TASK TO COMPLETE » Here is a block of records. Copy every line in it that includes "files".

DATA FOR PROCESSING »
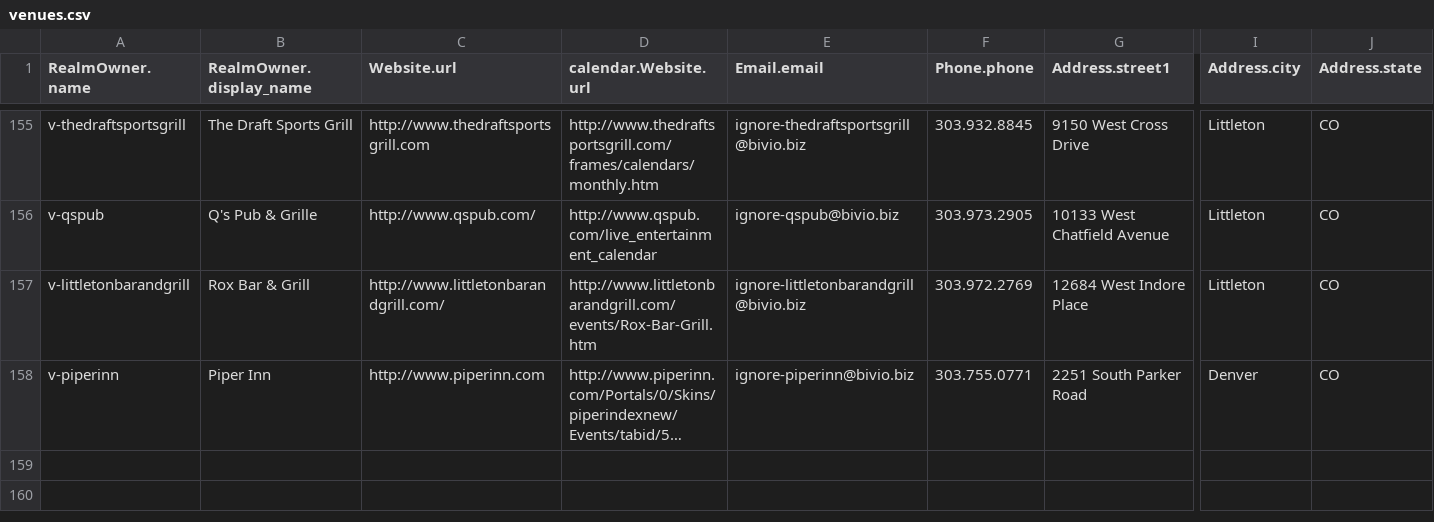
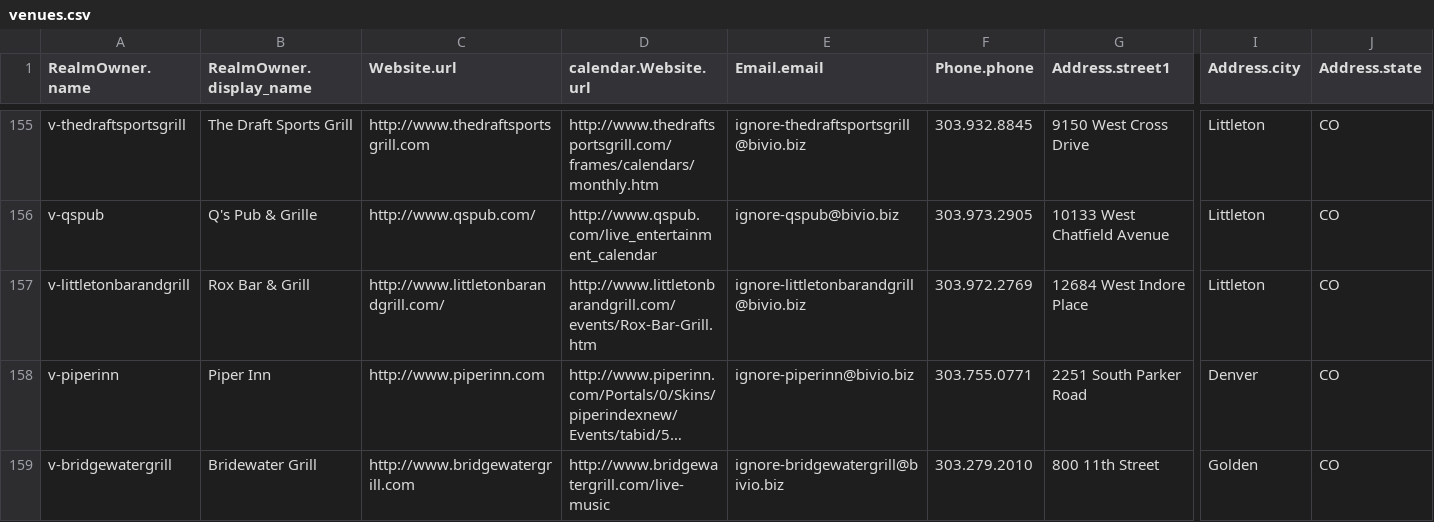
Before and after one commit to biviosoftware/perl-Cal54, a CSV file: files/cal54/ddl/venues.csv, drawn as a sheet; only a part is shown, gaps mark what is left out; long unchanged cells end in …; rows hold the shown columns only; the diff names each change by its address in the sheet, - before the commit and + after, or states it on an @@ line.

```diff
--- a/files/cal54/ddl/venues.csv
+++ b/files/cal54/ddl/venues.csv
+row 159: v-bridgewatergrill | Bridewater Grill | http://www.bridgewatergrill.com | http://www.bridgewatergrill.com/live-music | ignore-bridgewatergrill@bivio.biz | 303.279.2010 | 800 11th Street | Golden | CO
```
Also changed, not shown: files/cal54/ddl/scrapers.csv.
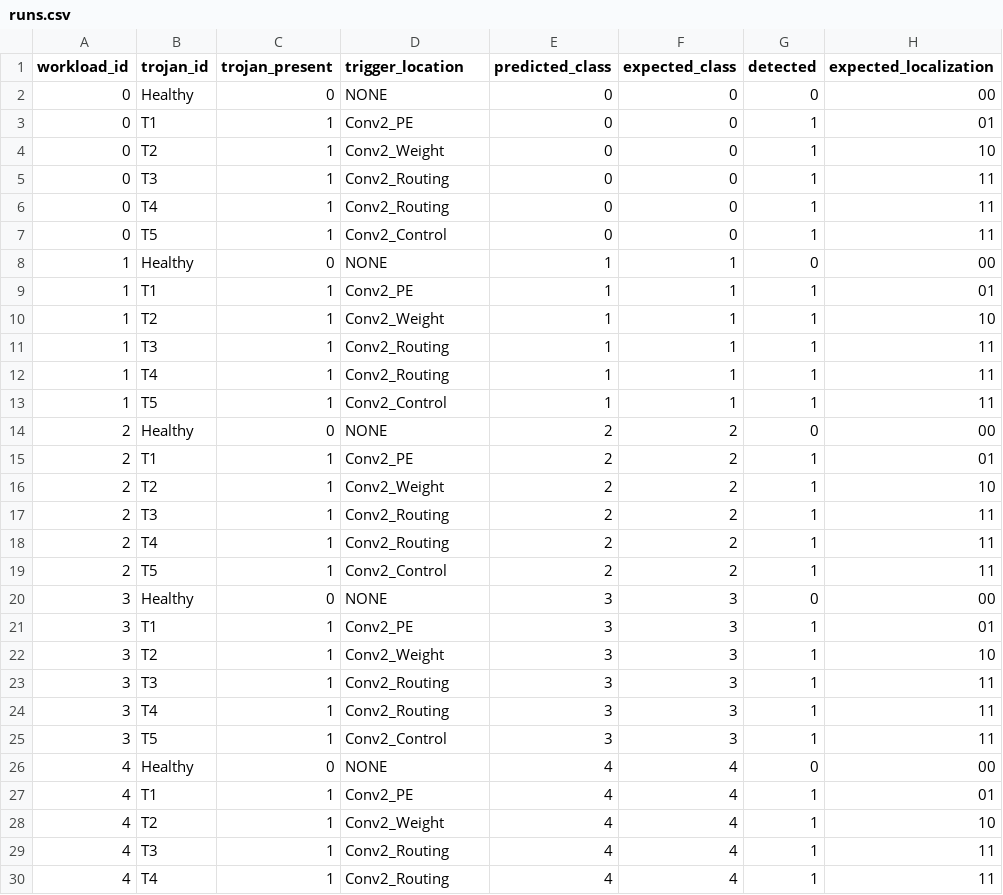
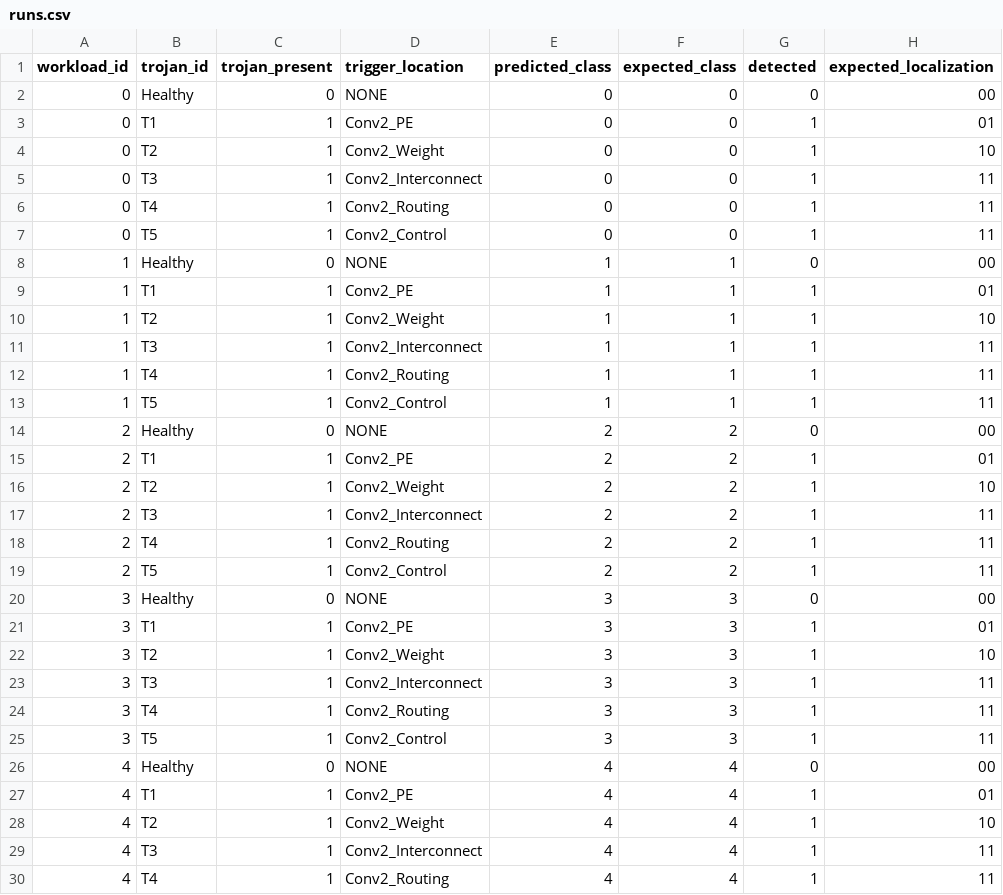
Before and after one commit to RaoneKS/hardware-trojan-fpga-cnn, a CSV file: paper/results/runs.csv, drawn as a sheet; only a part is shown; the diff covers the shown part only; the diff names each change by its address in the sheet, - before the commit and + after, or states it on an @@ line.

Commit message:
Restore distinct T3 and T4 trigger labels

```diff
--- a/paper/results/runs.csv
+++ b/paper/results/runs.csv
-D5 (trigger_location): Conv2_Routing
+D5 (trigger_location): Conv2_Interconnect
-D11 (trigger_location): Conv2_Routing
+D11 (trigger_location): Conv2_Interconnect
-D17 (trigger_location): Conv2_Routing
+D17 (trigger_location): Conv2_Interconnect
-D23 (trigger_location): Conv2_Routing
+D23 (trigger_location): Conv2_Interconnect
-D29 (trigger_location): Conv2_Routing
+D29 (trigger_location): Conv2_Interconnect
```
Also changed, not shown: 5 edited cells elsewhere in this file.
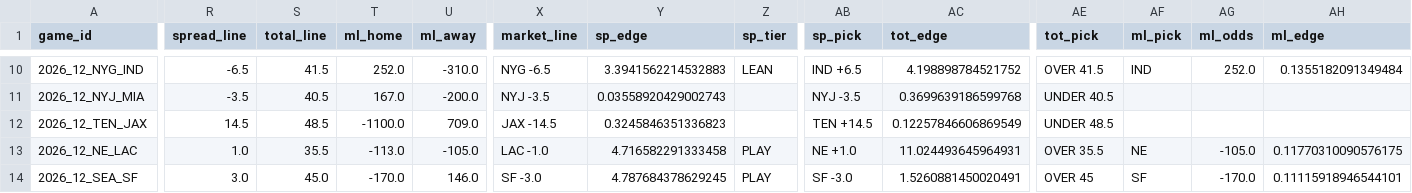
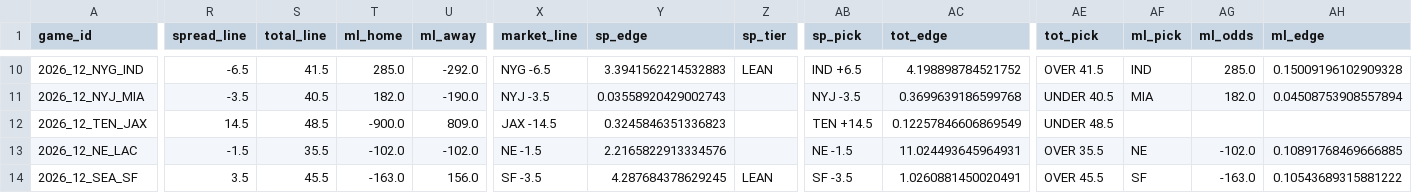
Before and after one commit to AndyCor1097/algohub-nfl, a CSV file: picks/2026_wk12.csv, drawn as a sheet; only a part is shown, gaps mark what is left out; the diff covers the shown part only; the diff names each change by its address in the sheet, - before the commit and + after, or states it on an @@ line.

```diff
--- a/picks/2026_wk12.csv
+++ b/picks/2026_wk12.csv
-T10 (ml_home): 252.0
+T10 (ml_home): 285.0
-U10 (ml_away): -310.0
+U10 (ml_away): -292.0
-AG10 (ml_odds): 252.0
+AG10 (ml_odds): 285.0
-AH10 (ml_edge): 0.1355182091349484
+AH10 (ml_edge): 0.15009196102909328
-T11 (ml_home): 167.0
+T11 (ml_home): 182.0
-U11 (ml_away): -200.0
+U11 (ml_away): -190.0
-AF11 (ml_pick): (empty)
+AF11 (ml_pick): MIA
-AG11 (ml_odds): (empty)
+AG11 (ml_odds): 182.0
-AH11 (ml_edge): (empty)
+AH11 (ml_edge): 0.04508753908557894
-T12 (ml_home): -1100.0
+T12 (ml_home): -900.0
-U12 (ml_away): 709.0
+U12 (ml_away): 809.0
-R13 (spread_line): 1.0
+R13 (spread_line): -1.5
-T13 (ml_home): -113.0
+T13 (ml_home): -102.0
-U13 (ml_away): -105.0
+U13 (ml_away): -102.0
-X13 (market_line): LAC -1.0
+X13 (market_line): NE -1.5
-Y13 (sp_edge): 4.716582291333458
+Y13 (sp_edge): 2.2165822913334576
-Z13 (sp_tier): PLAY
+Z13 (sp_tier): (empty)
-AB13 (sp_pick): NE +1.0
+AB13 (sp_pick): NE -1.5
-AG13 (ml_odds): -105.0
+AG13 (ml_odds): -102.0
-AH13 (ml_edge): 0.11770310090576175
+AH13 (ml_edge): 0.10891768469666885
-R14 (spread_line): 3.0
+R14 (spread_line): 3.5
-S14 (total_line): 45.0
+S14 (total_line): 45.5
-T14 (ml_home): -170.0
+T14 (ml_home): -163.0
-U14 (ml_away): 146.0
+U14 (ml_away): 156.0
-X14 (market_line): SF -3.0
+X14 (market_line): SF -3.5
-Y14 (sp_edge): 4.787684378629245
+Y14 (sp_edge): 4.287684378629245
-Z14 (sp_tier): PLAY
+Z14 (sp_tier): LEAN
-AB14 (sp_pick): SF -3.0
+AB14 (sp_pick): SF -3.5
-AC14 (tot_edge): 1.5260881450020491
+AC14 (tot_edge): 1.0260881450020491
-AE14 (tot_pick): OVER 45
+AE14 (tot_pick): OVER 45.5
-AG14 (ml_odds): -170.0
+AG14 (ml_odds): -163.0
-AH14 (ml_edge): 0.11115918946544101
+AH14 (ml_edge): 0.10543689315881222
```
Also changed, not shown: 82 edited cells elsewhere in this file, 2 other files.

EXPECTED ANSWER »
Before and after one commit to biviosoftware/perl-Cal54, a CSV file: files/cal54/ddl/venues.csv, drawn as a sheet; only a part is shown, gaps mark what is left out; long unchanged cells end in …; rows hold the shown columns only; the diff names each change by its address in the sheet, - before the commit and + after, or states it on an @@ line.
--- a/files/cal54/ddl/venues.csv
+++ b/files/cal54/ddl/venues.csv
Also changed, not shown: files/cal54/ddl/scrapers.csv.
Also changed, not shown: 82 edited cells elsewhere in this file, 2 other files.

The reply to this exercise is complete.